Segment Start: RECORDS SHOWN
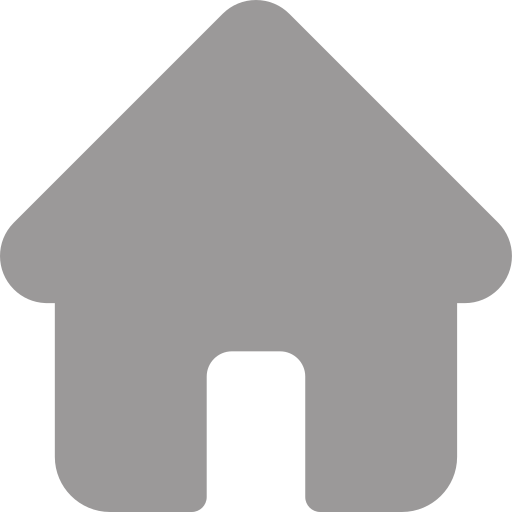
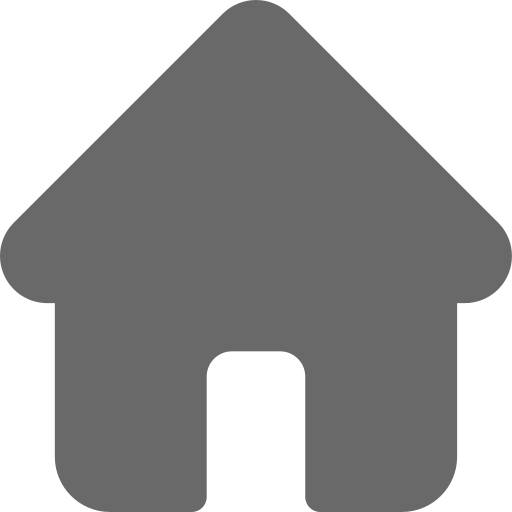
added some screen

diff --git a/app/navigation/AppNavigation.js b/app/navigation/AppNavigation.js
@@ -9,6 +9,10 @@ import {createBottomTabNavigator} from '@react-navigation/bottom-tabs';
 import Login from '../screens/Login';
 import VerifyOtp from '../screens/VerifyOtp';
 import Home from '../screens/Home';
+import MyTrip from '../screens/MyTrip';
+import Offers from '../screens/Offers';
+import TripIdea from '../screens/TripIdea';
+import TripMony from '../screens/TripMony';
 import images from '../constants/images';
 import styles from './appNavigationStyle';
 
@@ -25,20 +29,51 @@ const NavigationStack = () => {
           options={{
             tabBarLabel: '',
             tabBarIcon: ({focused}) => {
-              return (
-                <View style={{alignItems: 'center'}}>
-                  <Image
-                    source={images.home}
-                    style={styles.icon}
-                    resizeMode="contain"
-                  />
-                  <View style={styles.activeDot} />
-                </View>
-              );
+              if (focused) {
+                return (
+                  <View style={{alignItems: 'center'}}>
+                    <Image
+                      source={images.home}
+                      style={styles.icon}
+                      resizeMode="contain"
+                    />
+                    <View style={styles.activeDot} />
+                  </View>
+                );
+              }
             },
           }}
         />
-        {/* <Tab.Screen
+        <Tab.Screen
+          name="MyTrip"
+          component={MyTrip}
+          options={{
+            tabBarLabel: '',
+            tabBarIcon: ({focused}) => {
+              if (focused) {
+                return (
+                  <View style={{alignItems: 'center'}}>
+                    <Image
+                      source={images.suitcase}
+                      style={styles.icon}
+                      resizeMode="contain"
+                    />
+                    <View style={styles.activeDot} />
+                  </View>
+                );
+              } else {
+                return (
+                  <Image
+                    source={images.suitcase}
+                    style={styles.icon}
+                    resizeMode="contain"
+                  />
+                );
+              }
+            },
+          }}
+        />
+        <Tab.Screen
           name="Offers"
           component={Offers}
           options={{
@@ -48,7 +83,7 @@ const NavigationStack = () => {
                 return (
                   <View style={{alignItems: 'center'}}>
                     <Image
-                      source={images.footerIcons.offer_enabled}
+                      source={images.discount}
                       style={styles.icon}
                       resizeMode="contain"
                     />
@@ -58,32 +93,18 @@ const NavigationStack = () => {
               } else {
                 return (
                   <Image
-                    source={images.footerIcons.offer_disabled}
+                    source={images.discount}
                     style={styles.icon}
                     resizeMode="contain"
                   />
                 );
               }
             },
-          }}
-        />
-        <Tab.Screen
-          name="Search"
-          component={Search}
-          options={{
-            tabBarLabel: '',
-            tabBarIcon: () => (
-              <Image
-                source={images.footerIcons.icon}
-                style={{width: 64, height: 64}}
-                resizeMode="contain"
-              />
-            ),
           }}
         />
         <Tab.Screen
           name="Favourites"
-          component={Favourites}
+          component={TripIdea}
           options={{
             tabBarLabel: '',
             tabBarIcon: ({focused}) => {
@@ -91,7 +112,7 @@ const NavigationStack = () => {
                 return (
                   <View style={{alignItems: 'center'}}>
                     <Image
-                      source={images.footerIcons.favourite_enabled}
+                      source={images.lamp}
                       style={styles.icon}
                       resizeMode="contain"
                     />
@@ -101,7 +122,7 @@ const NavigationStack = () => {
               } else {
                 return (
                   <Image
-                    source={images.footerIcons.favourite_disabled}
+                    source={images.lamp}
                     style={styles.icon}
                     resizeMode="contain"
                   />
@@ -111,8 +132,8 @@ const NavigationStack = () => {
           }}
         />
         <Tab.Screen
-          name="Profile"
-          component={Profile}
+          name="TripMony"
+          component={TripMony}
           options={{
             tabBarLabel: '',
             tabBarIcon: ({focused}) => {
@@ -120,7 +141,7 @@ const NavigationStack = () => {
                 return (
                   <View style={{alignItems: 'center'}}>
                     <Image
-                      source={images.footerIcons.profile_enabled}
+                      source={images.snowed_mountains}
                       style={styles.icon}
                       resizeMode="contain"
                     />
@@ -130,7 +151,7 @@ const NavigationStack = () => {
               } else {
                 return (
                   <Image
-                    source={images.footerIcons.profile_disabled}
+                    source={imagesimages.snowed_mountains}
                     style={styles.icon}
                     resizeMode="contain"
                   />
@@ -138,7 +159,7 @@ const NavigationStack = () => {
               }
             },
           }}
-        /> */}
+        />
       </Tab.Navigator>
     );
   };

diff --git a/app/screens/VerifyOtp/index.js b/app/screens/VerifyOtp/index.js
@@ -1,5 +1,5 @@
 //library imports
-import React, {useState, useEffect} from 'react';
+import React, {useState} from 'react';
 import {
   View,
   SafeAreaView,
@@ -15,7 +15,7 @@ import styles from './verifyOtpStyle';
 import BaseStyle from '../../styles/BaseStyle';
 import Spinner from '../../component/Spinner';
 import Header from '../../component/Header';
-
+//#6A6969
 const VerifyOtp = props => {
   const {navigation} = props;
   const {phoneNumber, confirmation} = props.route.params;
@@ -27,7 +27,9 @@ const VerifyOtp = props => {
     console.log('clicked....');
     try {
       let res = await confirmation.confirm(code);
-      console.log('res ->', res);
+      if (res?.user) {
+        props.navigation.navigate('Home');
+      }
     } catch (error) {
       console.log('error ->', error);
       alert('Invalid code.');

diff --git a/app/screens/TripIdea/index.js b/app/screens/TripIdea/index.js
@@ -1,0 +1,24 @@
+//library imports
+import React from 'react';
+import {View, SafeAreaView, KeyboardAvoidingView, Text} from 'react-native';
+
+//component imports
+
+import styles from './tripIdeaStyles';
+import BaseStyle from '../../styles/BaseStyle';
+
+const TripIdea = () => {
+  return (
+    <SafeAreaView style={BaseStyle.safearea}>
+      <KeyboardAvoidingView
+        behavior={Platform.OS == 'ios' ? 'padding' : ''}
+        style={{flex: 1}}>
+        <View style={styles.container}>
+          <Text style={styles.text}>TripIdea</Text>
+        </View>
+      </KeyboardAvoidingView>
+    </SafeAreaView>
+  );
+};
+
+export default TripIdea;

diff --git a/app/screens/TripMony/index.js b/app/screens/TripMony/index.js
@@ -1,0 +1,24 @@
+//library imports
+import React from 'react';
+import {View, SafeAreaView, KeyboardAvoidingView, Text} from 'react-native';
+
+//component imports
+
+import styles from './tripMony';
+import BaseStyle from '../../styles/BaseStyle';
+
+const TripMony = () => {
+  return (
+    <SafeAreaView style={BaseStyle.safearea}>
+      <KeyboardAvoidingView
+        behavior={Platform.OS == 'ios' ? 'padding' : ''}
+        style={{flex: 1}}>
+        <View style={styles.container}>
+          <Text style={styles.text}>TripMony</Text>
+        </View>
+      </KeyboardAvoidingView>
+    </SafeAreaView>
+  );
+};
+
+export default TripMony;

diff --git a/app/screens/MyTrip/index.js b/app/screens/MyTrip/index.js
@@ -1,0 +1,24 @@
+//library imports
+import React from 'react';
+import {View, SafeAreaView, KeyboardAvoidingView, Text} from 'react-native';
+
+//component imports
+
+import styles from './myTripStyles';
+import BaseStyle from '../../styles/BaseStyle';
+
+const MyTrip = () => {
+  return (
+    <SafeAreaView style={BaseStyle.safearea}>
+      <KeyboardAvoidingView
+        behavior={Platform.OS == 'ios' ? 'padding' : ''}
+        style={{flex: 1}}>
+        <View style={styles.container}>
+          <Text style={styles.text}>MyTrip</Text>
+        </View>
+      </KeyboardAvoidingView>
+    </SafeAreaView>
+  );
+};
+
+export default MyTrip;

diff --git a/app/screens/Offers/index.js b/app/screens/Offers/index.js
@@ -1,0 +1,24 @@
+//library imports
+import React from 'react';
+import {View, SafeAreaView, KeyboardAvoidingView, Text} from 'react-native';
+
+//component imports
+
+import styles from './offersStyles';
+import BaseStyle from '../../styles/BaseStyle';
+
+const Offers = () => {
+  return (
+    <SafeAreaView style={BaseStyle.safearea}>
+      <KeyboardAvoidingView
+        behavior={Platform.OS == 'ios' ? 'padding' : ''}
+        style={{flex: 1}}>
+        <View style={styles.container}>
+          <Text style={styles.text}>Offers</Text>
+        </View>
+      </KeyboardAvoidingView>
+    </SafeAreaView>
+  );
+};
+
+export default Offers;

diff --git a/app/constants/images.js b/app/constants/images.js
@@ -2,4 +2,8 @@ export default {
   dropDown: require('../../assets/images/dropDown.png'),
   backArrow: require('../../assets/images/backArrow.png'),
   home: require('../../assets/images/home.png'),
+  discount: require('../../assets/images/discount.png'),
+  lamp: require('../../assets/images/lamp.png'),
+  snowed_mountains: require('../../assets/images/snowed_mountains.png'),
+  suitcase: require('../../assets/images/suitcase.png'),
 };

diff --git a/app/screens/MyTrip/myTripStyles.js b/app/screens/MyTrip/myTripStyles.js
@@ -1,0 +1,17 @@
+import {StyleSheet} from 'react-native';
+
+export default styles = StyleSheet.create({
+  container: {
+    flex: 1,
+    backgroundColor: '#FFFFFF',
+    padding: 16,
+    justifyContent: 'center',
+    overflow: 'visible',
+  },
+  text: {
+    fontSize: 26,
+    color: '#42403D',
+    fontWeight: '700',
+    paddingBottom: 15,
+  },
+});

diff --git a/app/screens/Offers/offersStyles.js b/app/screens/Offers/offersStyles.js
@@ -1,0 +1,17 @@
+import {StyleSheet} from 'react-native';
+
+export default styles = StyleSheet.create({
+  container: {
+    flex: 1,
+    backgroundColor: '#FFFFFF',
+    padding: 16,
+    justifyContent: 'center',
+    overflow: 'visible',
+  },
+  text: {
+    fontSize: 26,
+    color: '#42403D',
+    fontWeight: '700',
+    paddingBottom: 15,
+  },
+});

diff --git a/app/screens/TripIdea/tripIdeaStyles.js b/app/screens/TripIdea/tripIdeaStyles.js
@@ -1,0 +1,17 @@
+import {StyleSheet} from 'react-native';
+
+export default styles = StyleSheet.create({
+  container: {
+    flex: 1,
+    backgroundColor: '#FFFFFF',
+    padding: 16,
+    justifyContent: 'center',
+    overflow: 'visible',
+  },
+  text: {
+    fontSize: 26,
+    color: '#42403D',
+    fontWeight: '700',
+    paddingBottom: 15,
+  },
+});

diff --git a/app/screens/TripMony/tripMony.js b/app/screens/TripMony/tripMony.js
@@ -1,0 +1,17 @@
+import {StyleSheet} from 'react-native';
+
+export default styles = StyleSheet.create({
+  container: {
+    flex: 1,
+    backgroundColor: '#FFFFFF',
+    padding: 16,
+    justifyContent: 'center',
+    overflow: 'visible',
+  },
+  text: {
+    fontSize: 26,
+    color: '#42403D',
+    fontWeight: '700',
+    paddingBottom: 15,
+  },
+});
Segment End: RECORDS SHOWN
= WORK REQUEST =
Give the number of lines in the entries that hold the word "assets", and nothing else.

= RESULT =
7